Items from a data source
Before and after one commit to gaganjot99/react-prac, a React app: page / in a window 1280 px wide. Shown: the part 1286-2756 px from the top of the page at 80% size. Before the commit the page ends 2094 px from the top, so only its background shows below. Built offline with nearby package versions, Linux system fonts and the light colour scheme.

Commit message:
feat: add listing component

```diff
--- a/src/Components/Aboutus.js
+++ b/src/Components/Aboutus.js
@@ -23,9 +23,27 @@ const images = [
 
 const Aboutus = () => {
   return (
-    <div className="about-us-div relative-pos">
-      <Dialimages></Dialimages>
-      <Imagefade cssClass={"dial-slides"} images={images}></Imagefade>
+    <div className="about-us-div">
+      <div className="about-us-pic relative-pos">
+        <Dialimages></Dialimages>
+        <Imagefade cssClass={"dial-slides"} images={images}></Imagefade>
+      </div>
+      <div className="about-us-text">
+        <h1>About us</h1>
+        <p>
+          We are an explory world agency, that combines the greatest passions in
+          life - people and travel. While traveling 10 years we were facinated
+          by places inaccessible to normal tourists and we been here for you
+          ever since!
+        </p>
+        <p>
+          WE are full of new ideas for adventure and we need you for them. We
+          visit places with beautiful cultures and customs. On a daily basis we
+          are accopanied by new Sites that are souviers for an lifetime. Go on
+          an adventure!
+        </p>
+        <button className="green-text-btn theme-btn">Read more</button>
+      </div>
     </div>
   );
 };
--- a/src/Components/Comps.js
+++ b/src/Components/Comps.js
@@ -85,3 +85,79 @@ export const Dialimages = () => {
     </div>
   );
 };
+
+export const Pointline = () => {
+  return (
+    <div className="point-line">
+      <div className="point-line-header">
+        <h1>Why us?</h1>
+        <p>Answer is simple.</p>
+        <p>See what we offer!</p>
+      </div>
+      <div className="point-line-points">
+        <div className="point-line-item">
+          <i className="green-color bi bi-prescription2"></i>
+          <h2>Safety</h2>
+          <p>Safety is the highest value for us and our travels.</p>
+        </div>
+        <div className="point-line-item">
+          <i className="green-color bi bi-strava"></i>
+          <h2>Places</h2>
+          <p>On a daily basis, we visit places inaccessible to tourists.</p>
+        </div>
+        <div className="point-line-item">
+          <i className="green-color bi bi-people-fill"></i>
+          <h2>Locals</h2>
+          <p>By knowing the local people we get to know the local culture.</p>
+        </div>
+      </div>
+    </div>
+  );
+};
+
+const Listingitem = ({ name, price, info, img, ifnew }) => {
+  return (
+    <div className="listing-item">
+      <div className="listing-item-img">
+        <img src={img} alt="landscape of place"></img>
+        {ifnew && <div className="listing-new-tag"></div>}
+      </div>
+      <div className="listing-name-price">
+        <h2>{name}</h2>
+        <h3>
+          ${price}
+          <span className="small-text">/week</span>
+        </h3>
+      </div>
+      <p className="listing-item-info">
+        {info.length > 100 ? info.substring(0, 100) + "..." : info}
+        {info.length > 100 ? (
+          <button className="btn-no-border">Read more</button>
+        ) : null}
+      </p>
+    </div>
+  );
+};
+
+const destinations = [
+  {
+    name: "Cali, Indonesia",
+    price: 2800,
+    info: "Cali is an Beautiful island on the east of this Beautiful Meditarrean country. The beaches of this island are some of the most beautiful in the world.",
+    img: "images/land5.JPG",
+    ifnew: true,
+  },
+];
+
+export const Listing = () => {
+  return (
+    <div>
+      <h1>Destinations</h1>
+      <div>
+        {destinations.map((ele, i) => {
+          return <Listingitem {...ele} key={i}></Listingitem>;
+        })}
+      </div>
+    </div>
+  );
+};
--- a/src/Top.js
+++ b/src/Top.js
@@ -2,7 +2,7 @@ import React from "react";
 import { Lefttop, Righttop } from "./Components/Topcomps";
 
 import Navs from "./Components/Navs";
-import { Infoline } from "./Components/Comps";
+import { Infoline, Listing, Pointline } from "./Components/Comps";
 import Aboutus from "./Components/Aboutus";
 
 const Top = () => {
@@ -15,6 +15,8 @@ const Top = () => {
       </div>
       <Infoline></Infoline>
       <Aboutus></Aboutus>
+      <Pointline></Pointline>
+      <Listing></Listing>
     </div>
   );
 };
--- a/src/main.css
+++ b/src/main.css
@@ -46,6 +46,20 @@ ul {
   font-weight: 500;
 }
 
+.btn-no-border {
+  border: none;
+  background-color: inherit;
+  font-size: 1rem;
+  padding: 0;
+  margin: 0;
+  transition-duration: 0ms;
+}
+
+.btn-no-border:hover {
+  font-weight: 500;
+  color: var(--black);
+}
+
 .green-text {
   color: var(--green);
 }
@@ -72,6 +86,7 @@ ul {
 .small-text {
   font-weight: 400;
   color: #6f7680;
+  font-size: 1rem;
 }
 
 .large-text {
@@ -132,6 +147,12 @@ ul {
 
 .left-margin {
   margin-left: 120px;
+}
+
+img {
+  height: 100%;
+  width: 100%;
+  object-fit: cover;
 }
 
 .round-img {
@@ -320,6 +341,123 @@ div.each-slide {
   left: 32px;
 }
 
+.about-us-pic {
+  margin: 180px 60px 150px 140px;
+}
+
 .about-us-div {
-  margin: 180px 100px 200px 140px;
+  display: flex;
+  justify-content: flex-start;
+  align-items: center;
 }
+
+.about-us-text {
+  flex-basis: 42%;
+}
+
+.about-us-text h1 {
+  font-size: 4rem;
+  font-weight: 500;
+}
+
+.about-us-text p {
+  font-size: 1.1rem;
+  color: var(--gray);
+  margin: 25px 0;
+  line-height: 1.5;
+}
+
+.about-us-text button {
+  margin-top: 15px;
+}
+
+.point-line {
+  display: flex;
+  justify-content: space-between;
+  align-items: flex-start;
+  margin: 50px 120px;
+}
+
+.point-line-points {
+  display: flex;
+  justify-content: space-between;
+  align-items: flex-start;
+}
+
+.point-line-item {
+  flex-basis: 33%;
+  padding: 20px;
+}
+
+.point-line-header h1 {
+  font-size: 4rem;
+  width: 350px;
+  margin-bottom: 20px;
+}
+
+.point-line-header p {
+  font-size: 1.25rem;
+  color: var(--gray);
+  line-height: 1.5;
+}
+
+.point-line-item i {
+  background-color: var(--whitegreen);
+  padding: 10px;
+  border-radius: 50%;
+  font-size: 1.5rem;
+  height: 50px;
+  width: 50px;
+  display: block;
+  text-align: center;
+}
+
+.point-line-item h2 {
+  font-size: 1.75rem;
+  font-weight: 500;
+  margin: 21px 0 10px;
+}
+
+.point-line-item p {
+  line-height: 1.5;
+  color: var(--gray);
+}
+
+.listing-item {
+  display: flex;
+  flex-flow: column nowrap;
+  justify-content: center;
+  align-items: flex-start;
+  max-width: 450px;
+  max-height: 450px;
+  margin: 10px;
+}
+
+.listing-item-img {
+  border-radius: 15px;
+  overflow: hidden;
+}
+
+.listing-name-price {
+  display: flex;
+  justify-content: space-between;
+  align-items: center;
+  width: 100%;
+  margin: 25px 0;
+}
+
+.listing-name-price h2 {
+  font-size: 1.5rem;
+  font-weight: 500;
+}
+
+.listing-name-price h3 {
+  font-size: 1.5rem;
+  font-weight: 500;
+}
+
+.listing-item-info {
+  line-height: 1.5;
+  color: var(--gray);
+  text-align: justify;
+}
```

— TASK REQUIREMENTS —
Nothing may be omitted. Restate all of the entries exactly.

— EXERCISE OUTPUT —
Before and after one commit to gaganjot99/react-prac, a React app: page / in a window 1280 px wide. Shown: the part 1286-2756 px from the top of the page at 80% size. Before the commit the page ends 2094 px from the top, so only its background shows below. Built offline with nearby package versions, Linux system fonts and the light colour scheme.

Commit message:
feat: add listing component

```diff
--- a/src/Components/Aboutus.js
+++ b/src/Components/Aboutus.js
@@ -23,9 +23,27 @@ const images = [
 
 const Aboutus = () => {
   return (
-    <div className="about-us-div relative-pos">
-      <Dialimages></Dialimages>
-      <Imagefade cssClass={"dial-slides"} images={images}></Imagefade>
+    <div className="about-us-div">
+      <div className="about-us-pic relative-pos">
+        <Dialimages></Dialimages>
+        <Imagefade cssClass={"dial-slides"} images={images}></Imagefade>
+      </div>
+      <div className="about-us-text">
+        <h1>About us</h1>
+        <p>
+          We are an explory world agency, that combines the greatest passions in
+          life - people and travel. While traveling 10 years we were facinated
+          by places inaccessible to normal tourists and we been here for you
+          ever since!
+        </p>
+        <p>
+          WE are full of new ideas for adventure and we need you for them. We
+          visit places with beautiful cultures and customs. On a daily basis we
+          are accopanied by new Sites that are souviers for an lifetime. Go on
+          an adventure!
+        </p>
+        <button className="green-text-btn theme-btn">Read more</button>
+      </div>
     </div>
   );
 };
--- a/src/Components/Comps.js
+++ b/src/Components/Comps.js
@@ -85,3 +85,79 @@ export const Dialimages = () => {
     </div>
   );
 };
+
+export const Pointline = () => {
+  return (
+    <div className="point-line">
+      <div className="point-line-header">
+        <h1>Why us?</h1>
+        <p>Answer is simple.</p>
+        <p>See what we offer!</p>
+      </div>
+      <div className="point-line-points">
+        <div className="point-line-item">
+          <i className="green-color bi bi-prescription2"></i>
+          <h2>Safety</h2>
+          <p>Safety is the highest value for us and our travels.</p>
+        </div>
+        <div className="point-line-item">
+          <i className="green-color bi bi-strava"></i>
+          <h2>Places</h2>
+          <p>On a daily basis, we visit places inaccessible to tourists.</p>
+        </div>
+        <div className="point-line-item">
+          <i className="green-color bi bi-people-fill"></i>
+          <h2>Locals</h2>
+          <p>By knowing the local people we get to know the local culture.</p>
+        </div>
+      </div>
+    </div>
+  );
+};
+
+const Listingitem = ({ name, price, info, img, ifnew }) => {
+  return (
+    <div className="listing-item">
+      <div className="listing-item-img">
+        <img src={img} alt="landscape of place"></img>
+        {ifnew && <div className="listing-new-tag"></div>}
+      </div>
+      <div className="listing-name-price">
+        <h2>{name}</h2>
+        <h3>
+          ${price}
+          <span className="small-text">/week</span>
+        </h3>
+      </div>
+      <p className="listing-item-info">
+        {info.length > 100 ? info.substring(0, 100) + "..." : info}
+        {info.length > 100 ? (
+          <button className="btn-no-border">Read more</button>
+        ) : null}
+      </p>
+    </div>
+  );
+};
+
+const destinations = [
+  {
+    name: "Cali, Indonesia",
+    price: 2800,
+    info: "Cali is an Beautiful island on the east of this Beautiful Meditarrean country. The beaches of this island are some of the most beautiful in the world.",
+    img: "images/land5.JPG",
+    ifnew: true,
+  },
+];
+
+export const Listing = () => {
+  return (
+    <div>
+      <h1>Destinations</h1>
+      <div>
+        {destinations.map((ele, i) => {
+          return <Listingitem {...ele} key={i}></Listingitem>;
+        })}
+      </div>
+    </div>
+  );
+};
--- a/src/Top.js
+++ b/src/Top.js
@@ -2,7 +2,7 @@ import React from "react";
 import { Lefttop, Righttop } from "./Components/Topcomps";
 
 import Navs from "./Components/Navs";
-import { Infoline } from "./Components/Comps";
+import { Infoline, Listing, Pointline } from "./Components/Comps";
 import Aboutus from "./Components/Aboutus";
 
 const Top = () => {
@@ -15,6 +15,8 @@ const Top = () => {
       </div>
       <Infoline></Infoline>
       <Aboutus></Aboutus>
+      <Pointline></Pointline>
+      <Listing></Listing>
     </div>
   );
 };
--- a/src/main.css
+++ b/src/main.css
@@ -46,6 +46,20 @@ ul {
   font-weight: 500;
 }
 
+.btn-no-border {
+  border: none;
+  background-color: inherit;
+  font-size: 1rem;
+  padding: 0;
+  margin: 0;
+  transition-duration: 0ms;
+}
+
+.btn-no-border:hover {
+  font-weight: 500;
+  color: var(--black);
+}
+
 .green-text {
   color: var(--green);
 }
@@ -72,6 +86,7 @@ ul {
 .small-text {
   font-weight: 400;
   color: #6f7680;
+  font-size: 1rem;
 }
 
 .large-text {
@@ -132,6 +147,12 @@ ul {
 
 .left-margin {
   margin-left: 120px;
+}
+
+img {
+  height: 100%;
+  width: 100%;
+  object-fit: cover;
 }
 
 .round-img {
@@ -320,6 +341,123 @@ div.each-slide {
   left: 32px;
 }
 
+.about-us-pic {
+  margin: 180px 60px 150px 140px;
+}
+
 .about-us-div {
-  margin: 180px 100px 200px 140px;
+  display: flex;
+  justify-content: flex-start;
+  align-items: center;
 }
+
+.about-us-text {
+  flex-basis: 42%;
+}
+
+.about-us-text h1 {
+  font-size: 4rem;
+  font-weight: 500;
+}
+
+.about-us-text p {
+  font-size: 1.1rem;
+  color: var(--gray);
+  margin: 25px 0;
+  line-height: 1.5;
+}
+
+.about-us-text button {
+  margin-top: 15px;
+}
+
+.point-line {
+  display: flex;
+  justify-content: space-between;
+  align-items: flex-start;
+  margin: 50px 120px;
+}
+
+.point-line-points {
+  display: flex;
+  justify-content: space-between;
+  align-items: flex-start;
+}
+
+.point-line-item {
+  flex-basis: 33%;
+  padding: 20px;
+}
+
+.point-line-header h1 {
+  font-size: 4rem;
+  width: 350px;
+  margin-bottom: 20px;
+}
+
+.point-line-header p {
+  font-size: 1.25rem;
+  color: var(--gray);
+  line-height: 1.5;
+}
+
+.point-line-item i {
+  background-color: var(--whitegreen);
+  padding: 10px;
+  border-radius: 50%;
+  font-size: 1.5rem;
+  height: 50px;
+  width: 50px;
+  display: block;
+  text-align: center;
+}
+
+.point-line-item h2 {
+  font-size: 1.75rem;
+  font-weight: 500;
+  margin: 21px 0 10px;
+}
+
+.point-line-item p {
+  line-height: 1.5;
+  color: var(--gray);
+}
+
+.listing-item {
+  display: flex;
+  flex-flow: column nowrap;
+  justify-content: center;
+  align-items: flex-start;
+  max-width: 450px;
+  max-height: 450px;
+  margin: 10px;
+}
+
+.listing-item-img {
+  border-radius: 15px;
+  overflow: hidden;
+}
+
+.listing-name-price {
+  display: flex;
+  justify-content: space-between;
+  align-items: center;
+  width: 100%;
+  margin: 25px 0;
+}
+
+.listing-name-price h2 {
+  font-size: 1.5rem;
+  font-weight: 500;
+}
+
+.listing-name-price h3 {
+  font-size: 1.5rem;
+  font-weight: 500;
+}
+
+.listing-item-info {
+  line-height: 1.5;
+  color: var(--gray);
+  text-align: justify;
+}
```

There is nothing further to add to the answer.